▶ _Detected change data_:

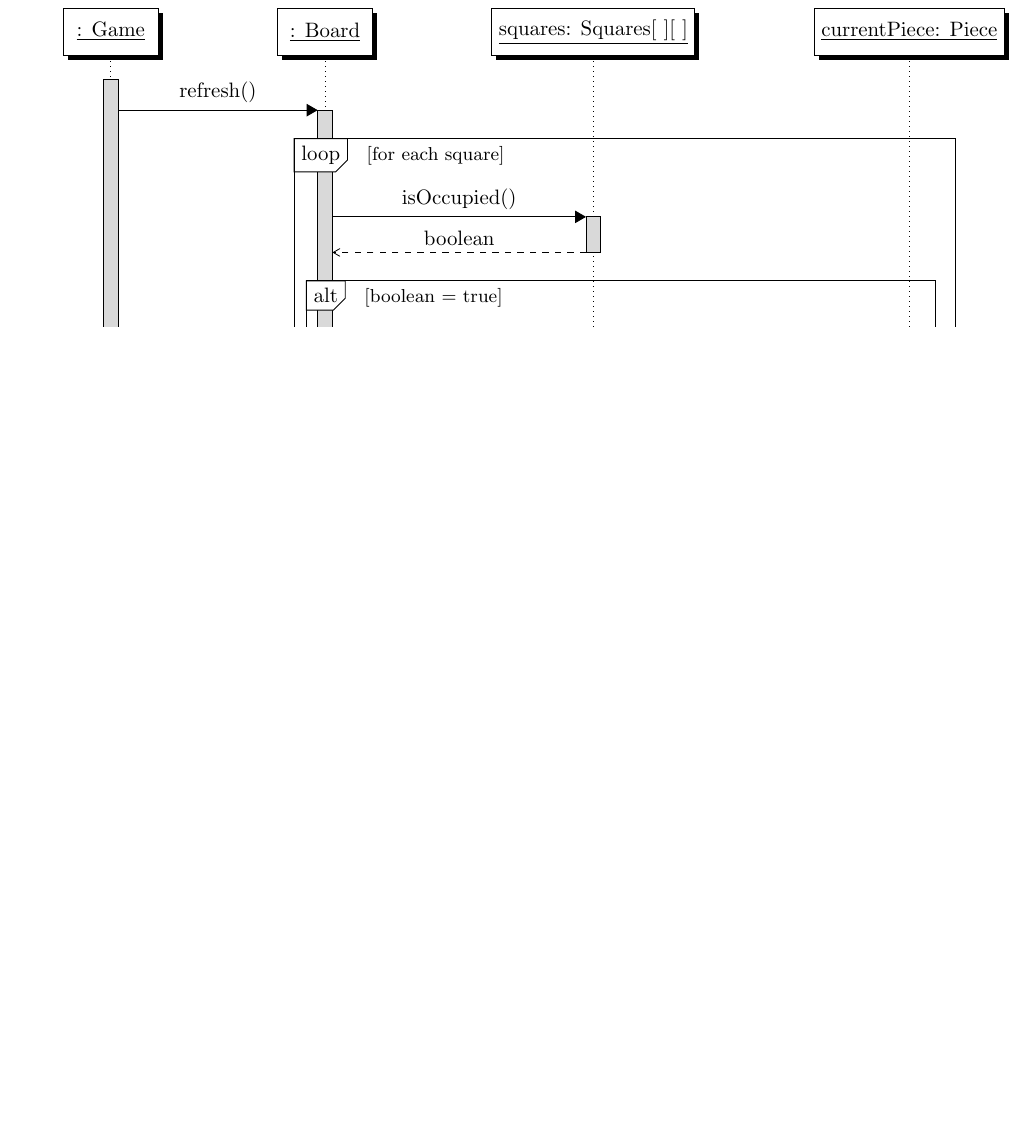
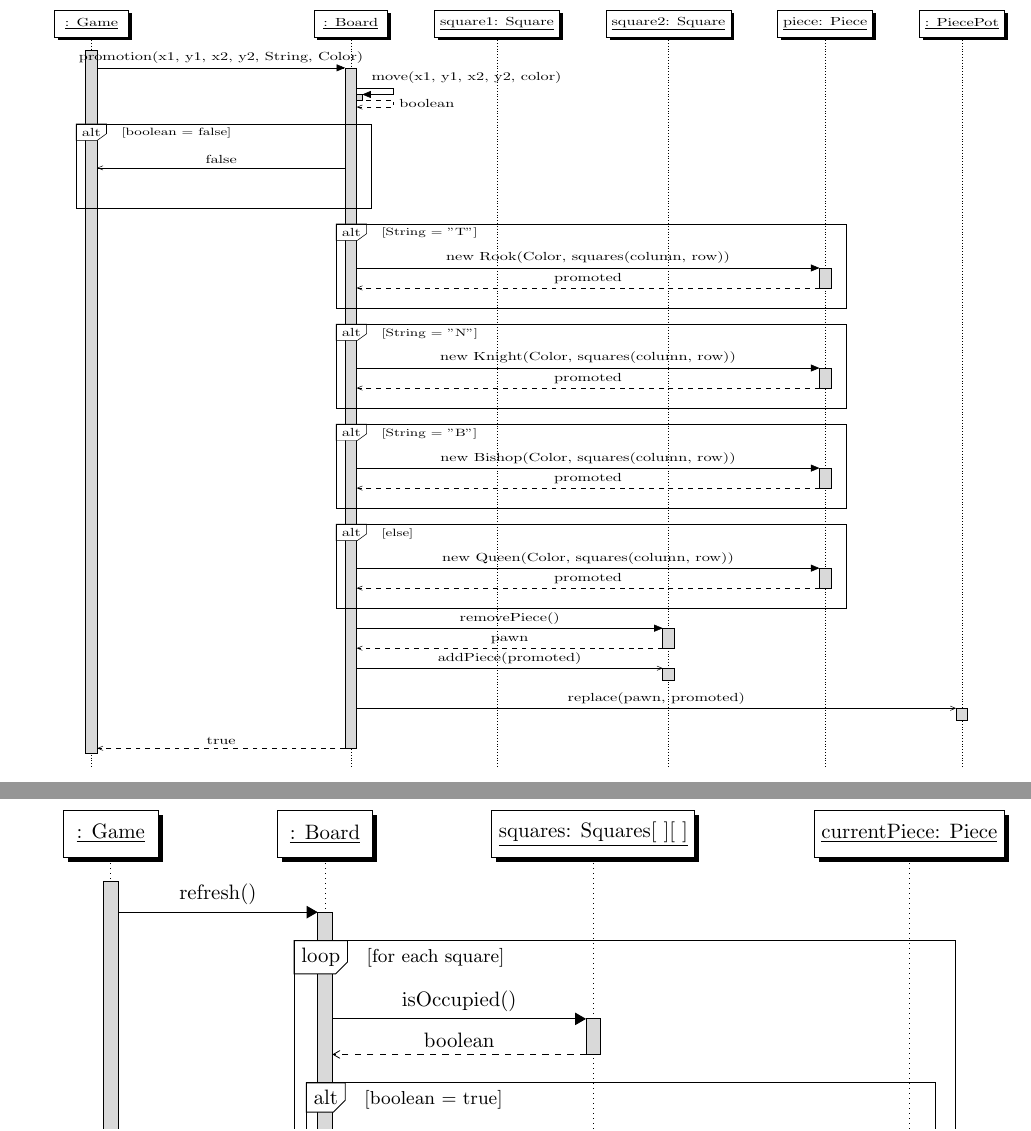
Before and after one commit to ploose/BINF4241-group01, a LaTeX problem sheet (Assignment3/Task2_Sequence_Diagram/board_sequence_diagram.tex): part of page 6 of 6 before the commit and two parts of pages 6 and 7 of 7 after it, the two joined at a grey line, cut at the place of the change, the shorter picture padded with empty space. Compiled offline with pdfLaTeX.

Commit message:
Finished sequence diagram for Board.promotion()

```diff
--- a/Assignment3/Task2_Sequence_Diagram/board_sequence_diagram.tex
+++ b/Assignment3/Task2_Sequence_Diagram/board_sequence_diagram.tex
@@ -253,3 +253,8 @@
 	\end{adjustbox}
 \end{figure}
 
+\section{Board.promition(x1, y1, x2, y2, String, Color)}
+\begin{figure}[H]
+	\centering
+  	\begin{adjustbox}{width=\textwidth, height=\textheight}
+		\begin{sequencediagram}
@@ -255,0 +271 @@
+				\begin{sdblock}{alt}{[boolean = false]}
@@ -256,3 +276,34 @@
+				\begin{sdblock}{alt}{[String = "T"]}
+				    \begin{call}{B}{new Rook(Color, squares(column, row))}{P}{promoted}
+					\end{call}
+				\end{sdblock}
+				\begin{sdblock}{alt}{[String = "N"]}
+				    \begin{call}{B}{new Knight(Color, squares(column, row))}{P}{promoted}
+					\end{call}
+				\end{sdblock}
+				\begin{sdblock}{alt}{[String = "B"]}
+				    \begin{call}{B}{new Bishop(Color, squares(column, row))}{P}{promoted}
+					\end{call}
+				\end{sdblock}
+				\begin{sdblock}{alt}{[else]}
+				    \begin{call}{B}{new Queen(Color, squares(column, row))}{P}{promoted}
+					\end{call}
+				\end{sdblock}
+
+			    \begin{call}{B}{removePiece()}{s2}{pawn}
+				\end{call}
+
+				\begin{messcall}{B}{addPiece(promoted)}{s2}{}
+				\end{messcall}
+
+				\begin{messcall}{B}{replace(pawn, promoted)}{PP}{}
+				\end{messcall}
+
+			\end{call}{G}
+		\end{sequencediagram}
+	\end{adjustbox}
+\end{figure}
+
 \section{Board.refresh()}
 \begin{figure}[H]
 	\centering
```
Also changed, not shown: Assignment3/Task2_Sequence_Diagram/board_sequence_diagram.pdf, Assignment3/Task2_Sequence_Diagram/board_sequence_diagram.tex (14 more changed lines), 4 other files.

▶ _WORK INSTRUCTION_: All of the entries need to be retyped word for word, pictures excluded.

▶ _TASK RESPONSE_:
Before and after one commit to ploose/BINF4241-group01, a LaTeX problem sheet (Assignment3/Task2_Sequence_Diagram/board_sequence_diagram.tex): part of page 6 of 6 before the commit and two parts of pages 6 and 7 of 7 after it, the two joined at a grey line, cut at the place of the change, the shorter picture padded with empty space. Compiled offline with pdfLaTeX.

Commit message:
Finished sequence diagram for Board.promotion()

```diff
--- a/Assignment3/Task2_Sequence_Diagram/board_sequence_diagram.tex
+++ b/Assignment3/Task2_Sequence_Diagram/board_sequence_diagram.tex
@@ -253,3 +253,8 @@
 	\end{adjustbox}
 \end{figure}
 
+\section{Board.promition(x1, y1, x2, y2, String, Color)}
+\begin{figure}[H]
+	\centering
+  	\begin{adjustbox}{width=\textwidth, height=\textheight}
+		\begin{sequencediagram}
@@ -255,0 +271 @@
+				\begin{sdblock}{alt}{[boolean = false]}
@@ -256,3 +276,34 @@
+				\begin{sdblock}{alt}{[String = "T"]}
+				    \begin{call}{B}{new Rook(Color, squares(column, row))}{P}{promoted}
+					\end{call}
+				\end{sdblock}
+				\begin{sdblock}{alt}{[String = "N"]}
+				    \begin{call}{B}{new Knight(Color, squares(column, row))}{P}{promoted}
+					\end{call}
+				\end{sdblock}
+				\begin{sdblock}{alt}{[String = "B"]}
+				    \begin{call}{B}{new Bishop(Color, squares(column, row))}{P}{promoted}
+					\end{call}
+				\end{sdblock}
+				\begin{sdblock}{alt}{[else]}
+				    \begin{call}{B}{new Queen(Color, squares(column, row))}{P}{promoted}
+					\end{call}
+				\end{sdblock}
+
+			    \begin{call}{B}{removePiece()}{s2}{pawn}
+				\end{call}
+
+				\begin{messcall}{B}{addPiece(promoted)}{s2}{}
+				\end{messcall}
+
+				\begin{messcall}{B}{replace(pawn, promoted)}{PP}{}
+				\end{messcall}
+
+			\end{call}{G}
+		\end{sequencediagram}
+	\end{adjustbox}
+\end{figure}
+
 \section{Board.refresh()}
 \begin{figure}[H]
 	\centering
```
Also changed, not shown: Assignment3/Task2_Sequence_Diagram/board_sequence_diagram.pdf, Assignment3/Task2_Sequence_Diagram/board_sequence_diagram.tex (14 more changed lines), 4 other files.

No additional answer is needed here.